Allegedly produced in the
late 1800's, it's one of the very first fougères. In fact, some
people claim that Wild Fern was the first fougère, but I have no idea if that's true, nor do I care all that
much. I've heard all the boring debates about whether Fougère Royal, English Fern or Wild Fern was the first, and they
put me to sleep. What impresses me is
how this classic, simple fragrance has kept on ticking for so long,
disregarding all fragrance fads since that time. Even if it smelled like shit, I'd be
impressed with that fact alone.
A classic fougère is a perfume that's built upon
a foundation of three ingredients: lavender, coumarin and oakmoss. A perfumer can add countless other ingredients
to that basic accord, yet it can still be considered a fougère. For the past
hundred years or so, there have been so many variations, it's easy to forget
what a pure fougère smells
like. That's where Wild Fern comes in,
because it's the baseline. It also happens to be the best, most perfect
classical fougère on the market
Wild Fern contains more than
just lavender, coumarin and oakmoss, but it's those three basic ingredients
that are most prominent. Wild Fern's
scent is big on the lavender end of the accord, and it's by far the strongest
note. It provides a dry, crisp, razor
sharp edge to the fragrance that I love, as well as natural freshness; this
smells more like French lavender than the sweeter, more powdery type of English
lavender. The coumarin, like with all fougères, provides a slightly powdery,
subtly sweet foundation, and it buffs out some of the lavender's sharpness, as
well as acts as a fixative so that the smell of the lavender lasts longer.
What I really love about
Wild Fern is how green it all smells. It's
one of the greenest fragrances I know of, no doubt due to its use of basil (one
of the greenest scents on earth!), geranium and clean oakmoss in the base. Wild Fern is not of the brackish, algae-like
green smell - it's a wonderfully crisp, fresh, grassy green scent. Slapping this cologne on will hit you with a
blast not unlike the sensation you get when you cut into a cucumber, or mince
basil leaves or crush flower stems or grass in your hand. It's the best kind of green smell.
If you love fougères, or think you love fougères, you have to try this. If you love fougères and have an interest in the history of perfume, then you

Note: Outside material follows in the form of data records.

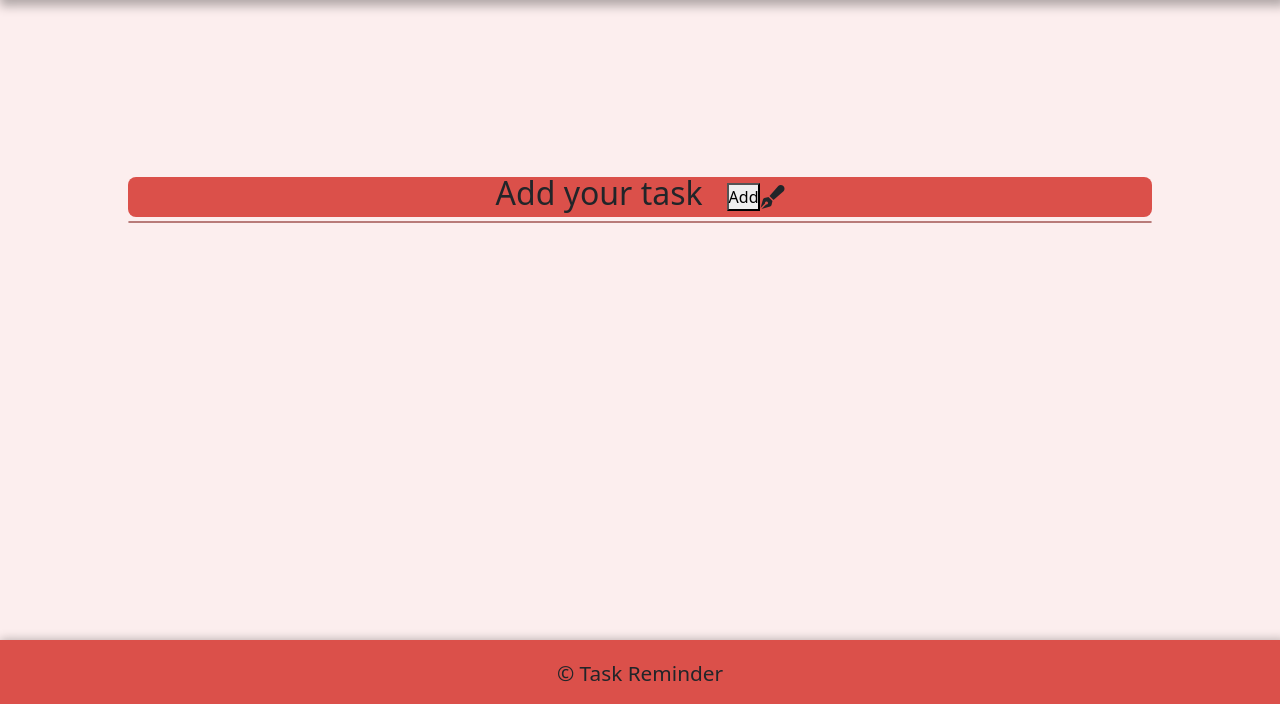
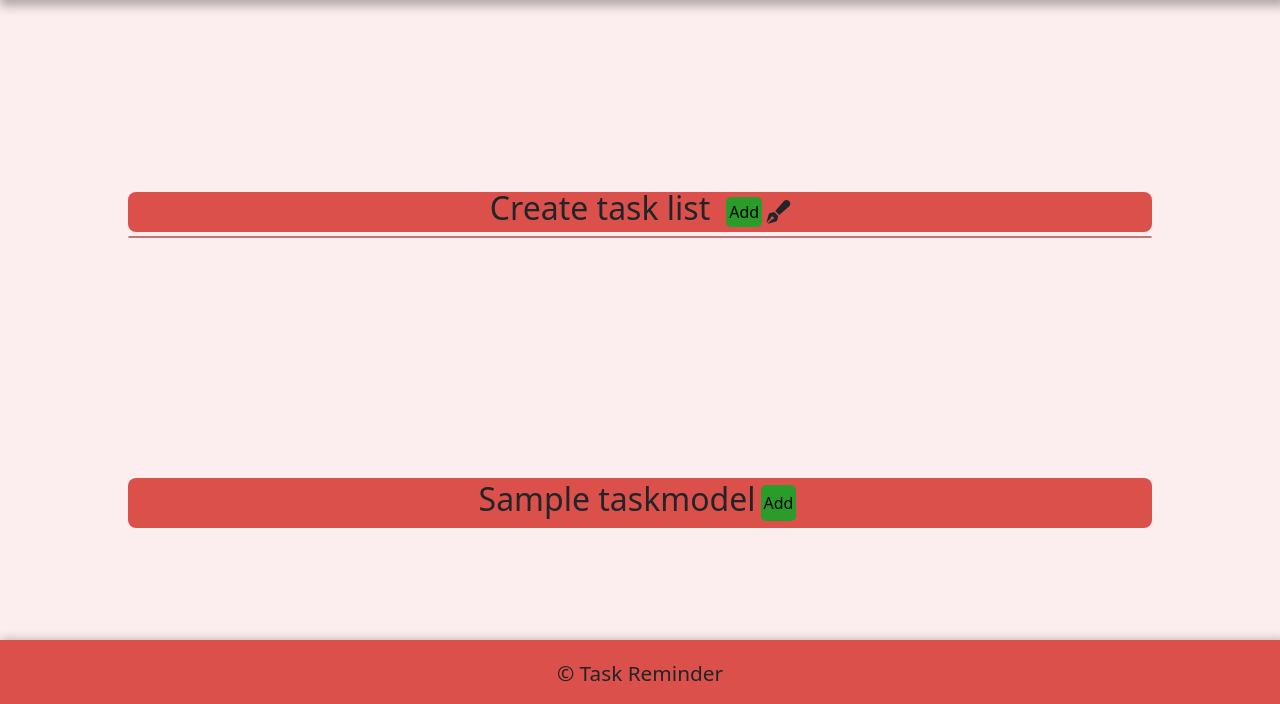
Before and after one commit to Timalexanderandersson/Task-Reminder, a Django app: page / in a window 1280 px wide. Shown: the part 96-800 px from the top of the page. Run offline with Django 5.2, Linux system fonts and the light colour scheme; tables that the repository leaves empty hold one stand-in row (values such as "Sample post"); some libraries are stand-ins or nearby versions.

Commit message:
javascript for buttons, index for crispy, views for crispy form,css for buttons, forms for crispy

```diff
--- a/static/css/style.css
+++ b/static/css/style.css
@@ -62,7 +62,7 @@ main{
     height: auto;
     width: 80%;
     border-radius: 8px;
-    margin-bottom: 40vh;
+    margin-bottom: 30vh;
 
 }
 .cool-color-here{
@@ -78,7 +78,7 @@ main{
 }
 /*Task h2*/
 #task-add{
-    padding-right: 3vh;
+    padding-right: 2vh;
 }
 .penn-icon{
     font-size: 1.5rem;
@@ -89,8 +89,15 @@ main{
     height: auto;
     border-radius: 8px;
     margin-top: 4px;
-    display: flex;
-    flex-direction: row;
+
+}
+/*Addbutton*/
+.addbutton{
+    border-radius: 5px;
+    padding: 3px;
+    border-style: none;
+    margin-right: 4px;
+    background-color: rgb(42, 156, 42);
 
 }
 
@@ -99,7 +106,50 @@ main{
 }
 .formdetails{
     display: none;
+    width: 80%;
 }
+/*Add button inside the task creater*/
+#first-button{
+    border-style: none;
+    margin-right: 4px;
+    background-color: rgb(42, 156, 42);
+    padding: 3px;
+    border-radius: 5px;
+    margin-bottom: 3px;
+}
+/*New task created*/
+.for-each-task{
+    height: auto;
+    width: 80%;
+}
+.tasks-header{
+    height: auto;
+    width: auto;
+    background-color: #db504a;
+    border-radius: 8px;
+    padding: 2px;
+    display: flex;
+    justify-content: center;
+
+}
+/*Task buttons for every task*/
+.task-buttons{
+    padding: 3px;
+    margin: 5px 5px;
+    border-radius: 5px;
+    padding: 3px;
+    border-style: none;
+    background-color: rgb(42, 156, 42);
+
+}
+
+/*form for task*/
+.task-details{
+    display: none;
+    width: 80%;
+}
+
+
 
 /*Footer*/
 .color-footer{
--- a/static/js/script.js
+++ b/static/js/script.js
@@ -1,15 +1,45 @@
 //Getting the Add button.
-const addbutton = document.querySelector('.addbutton')
-
+const addbutton = document.querySelector('.addbutton');
+// Function for addbutton in the front page for adding task.
 addbutton.addEventListener('click', function(){
     let taskform = document.querySelector('.formdetails');
     if(taskform.style.display == 'none' || taskform.style.display == ''){
-        taskform.style.display = 'block'
+        taskform.style.display = 'block';
+        taskform.style.paddingLeft = '5vh';
+        addbutton.innerText = "X";
+        addbutton.style.backgroundColor ='orange';
+        addbutton.style.padding = '5px';
     } else{
-        taskform.style.display = 'none'
+        taskform.style.display = 'none';
+        addbutton.innerText = "Add";
+        addbutton.style.backgroundColor ='rgb(42, 156, 42)';
     }
-    console.log('hey')
 })
+
+
+//Getting the Add buttons to task list.
+const addbuttontask = document.querySelectorAll('.task-buttons')
+// Function for all the add buttons in the front page.
+for (let i = 0; i < addbuttontask.length; i++){
+    addbuttontask[i].addEventListener('click', function(){
+        let taskinside = document.querySelectorAll('.task-details')[i];
+
+            if(taskinside.style.display == 'none' || taskinside.style.display == ''){
+                taskinside.style.display = 'block'
+                taskinside.style.paddingLeft = '5vh'
+                addbuttontask[i].innerText = "X";
+                addbuttontask[i].style.backgroundColor ='orange';
+                addbuttontask[i].style.padding = '5px';
+
+            } else{
+                taskinside.style.display = 'none'
+                addbuttontask[i].innerText = "Add";
+                addbuttontask[i].style.backgroundColor ='rgb(42, 156, 42)';
+            }
+    })
+}
+
+
 
 // Javascript dropdown bar bootstrap
 const dropdownElementList = document.querySelectorAll('.dropdown-toggle');
--- a/task_app/forms.py
+++ b/task_app/forms.py
@@ -12,3 +12,13 @@ class PostForm(forms.ModelForm):
         super(PostForm, self).__init__(*args, **kwargs)
         self.helper = FormHelper()
         self.helper.form_method = 'post'
+
+class PostUser(forms.ModelForm):
+    class Meta:
+        model = UserTask
+        fields = ['title','task_list','description','completed','due_date']
+
+    def __init__(self, *args, **kwargs):
+        super(PostUser, self).__init__(*args, **kwargs)
+        self.helper = FormHelper()
+        self.helper.form_method = 'post'
--- a/task_app/templates/index.html
+++ b/task_app/templates/index.html
@@ -3,19 +3,37 @@
 {% block content %}
 <div class="container-task">
     <div class="cool-color-here">
-        <h2 id="task-add">Add your task</h2>
+        <h2 id="task-add">Create task list</h2>
         <button class="addbutton">Add</button>
         <i class="fa-solid fa-pen-fancy penn-icon"></i>
     </div>
     <div class="task-add-box">
-        <form method="post" class="formdetails">
+        <form method="post" class="formdetails" >
             {% csrf_token %}
+            {{ form | crispy }}
+            <button type="submit" id="first-button">Add task</button>
 
-            {{ form | crispy }}
+        </form>
+        <div>
+        </div>
+    </div>
+</div>
+
+<div class="for-each-task">
+
+    {% for tasks in models_task %}
+    <div class="tasks-header">
+        <h2>{{ tasks.name}}</h2>
+
+        <button class="task-buttons">Add</button>
+    </div>
+    <div class="task-details">
+        <form method="post">
 
         </form>
 
+       <p>hello</p>
     </div>
+    {% endfor %}
 </div>
-
 {% endblock %}
--- a/task_app/urls.py
+++ b/task_app/urls.py
@@ -2,6 +2,5 @@ from . import views
 from django.urls import path
 
 urlpatterns = [
-
     path('', views.taskpush, name='Homepage'),
 ]
--- a/task_app/views.py
+++ b/task_app/views.py
@@ -1,9 +1,11 @@
 from django.shortcuts import render, redirect
 from .models import UserTask, Taskmodel, Taskcomment
-from .forms import PostForm
+from .forms import PostForm, PostUser
+from django.contrib import messages
 
+# Views for adding to the task list.
 def taskpush(request):
-    user_task = Taskmodel.objects.all()
+    models_task = Taskmodel.objects.all()
     if request.method == 'POST':
         form = PostForm(request.POST)
         if form.is_valid():
@@ -11,7 +13,8 @@ def taskpush(request):
             return redirect('Homepage')
     else:
         form = PostForm()
-    return render(request, 'index.html', {
+
+        return render(request, 'index.html', {
         'form': form,
-        'user_task' :user_task,
+        'models_task': models_task,
         })
--- a/templates/base.html
+++ b/templates/base.html
@@ -42,6 +42,8 @@
       </ul>
     </div>
   </header>
+
+
   <!-- Main Content -->
   <main>
     {% block content %}
```
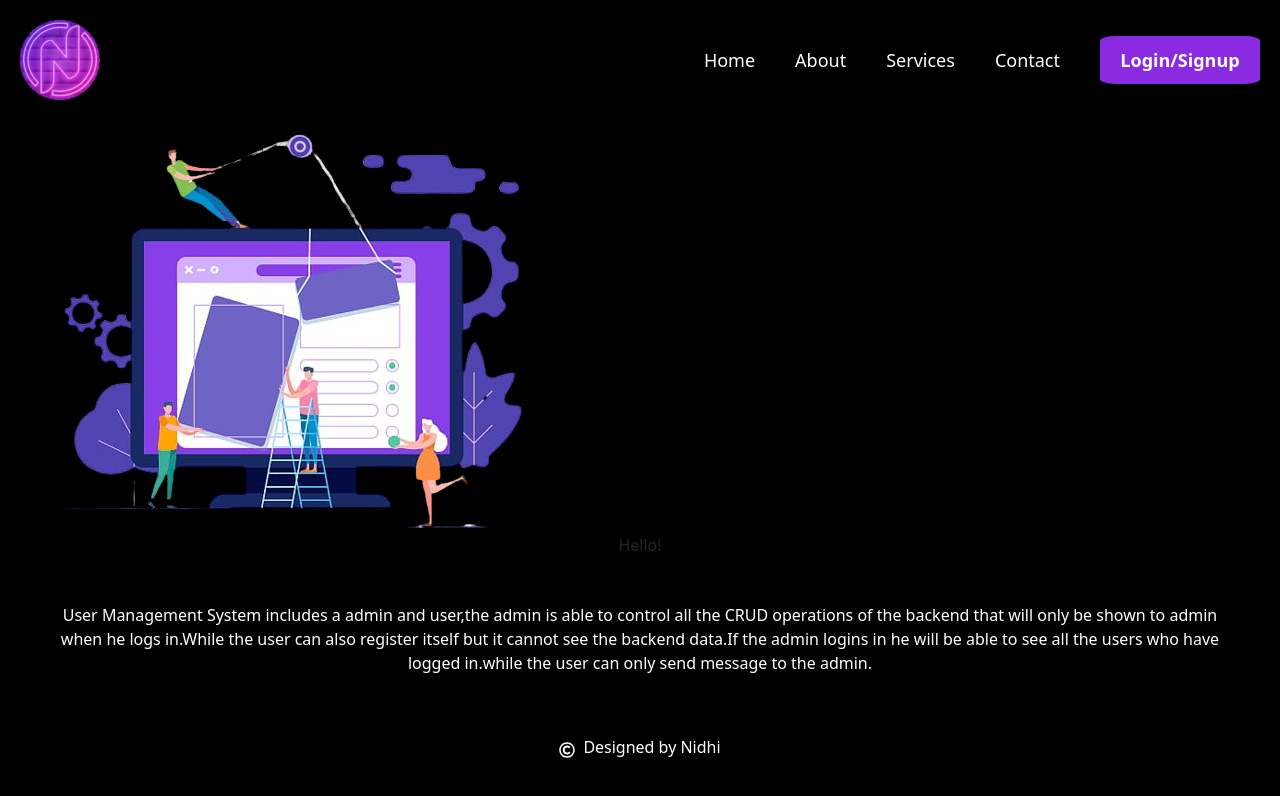
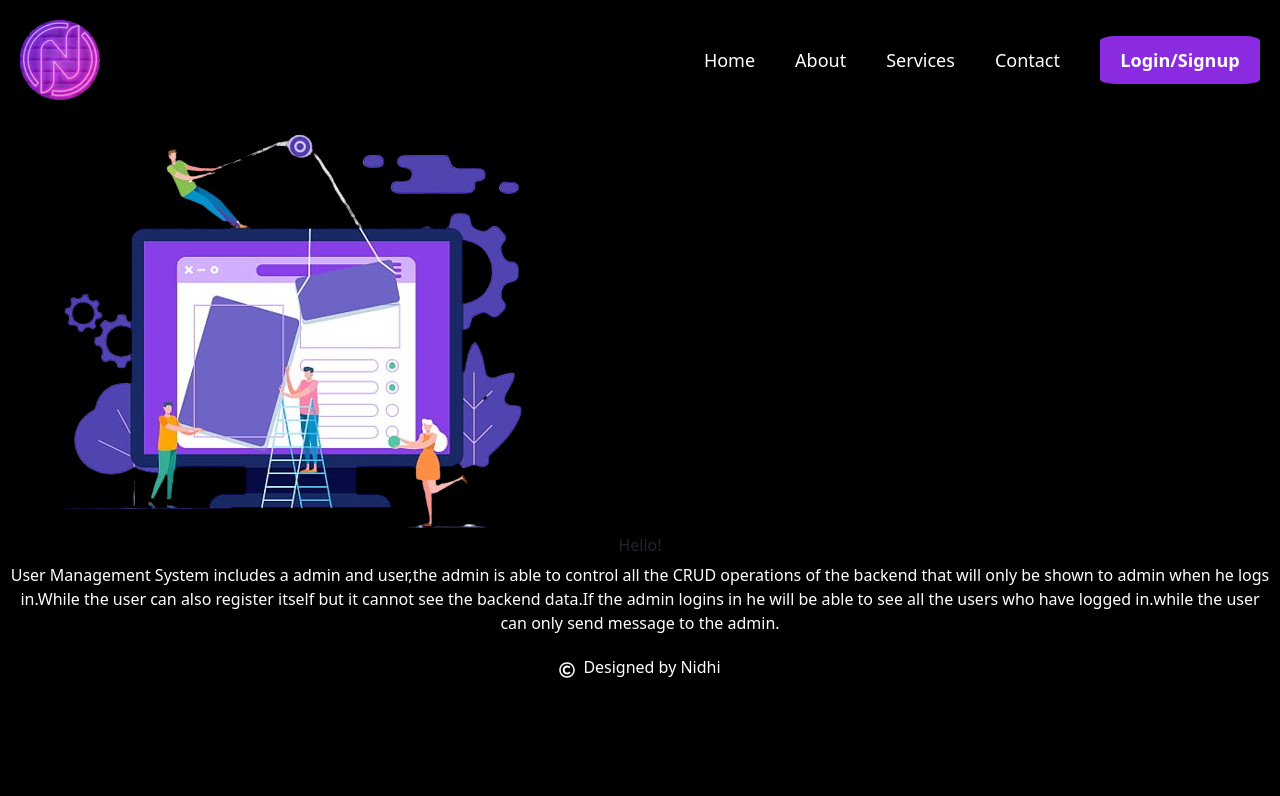
Before and after one commit to nidhi-mamman/UserAdminPanel, a React (Vite) app in the folder User/: page / in a window 1280 px wide. Shown: the top 796 px of the page. Built offline with nearby package versions, Linux system fonts and the light colour scheme; no server answers.

Commit message:
minor changes

```diff
--- a/User/src/Components/Hero/Hero.jsx
+++ b/User/src/Components/Hero/Hero.jsx
@@ -19,7 +19,7 @@ const Hero = () => {
           <h1 className="font-bold text-5xl mb-10 text-purple-700 ">
             Hello! <span>{user.firstName}</span>
           </h1>
-          <p className="text-white  text-2xl p-5 text-justify">
+          <p className="text-white  text-2xl p-2 text-justify">
             User Management System includes a admin and user,the admin is able
             to control all the CRUD operations of the backend that will only be
             shown to admin when he logs in.While the user can also register
--- a/User/src/Pages/Signin.jsx
+++ b/User/src/Pages/Signin.jsx
@@ -10,7 +10,7 @@ const Signin = () => {
 
   const [isVisible, setisVisible] = useState(false);
   const navigate = useNavigate();
-  const { storeTokenInLS,BASE_URL} = useAuth()
+  const { storeTokenInLS,BASE_URL,user} = useAuth()
   const formRef = useRef();
 
 
@@ -35,6 +35,7 @@ const Signin = () => {
       // Check for admin status
       if (response.status === 200) {
         toast("Signed in successfully");
+        alert(`Welcome to User Management System${user.firstName}`)
 
         // Navigate based on user role
         if (res_data.isAdmin) {
```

have to own this. It's simply the best
classical fougère money can buy.
MY RATING: 10/10
Fragrance House: Geo. F. Trumper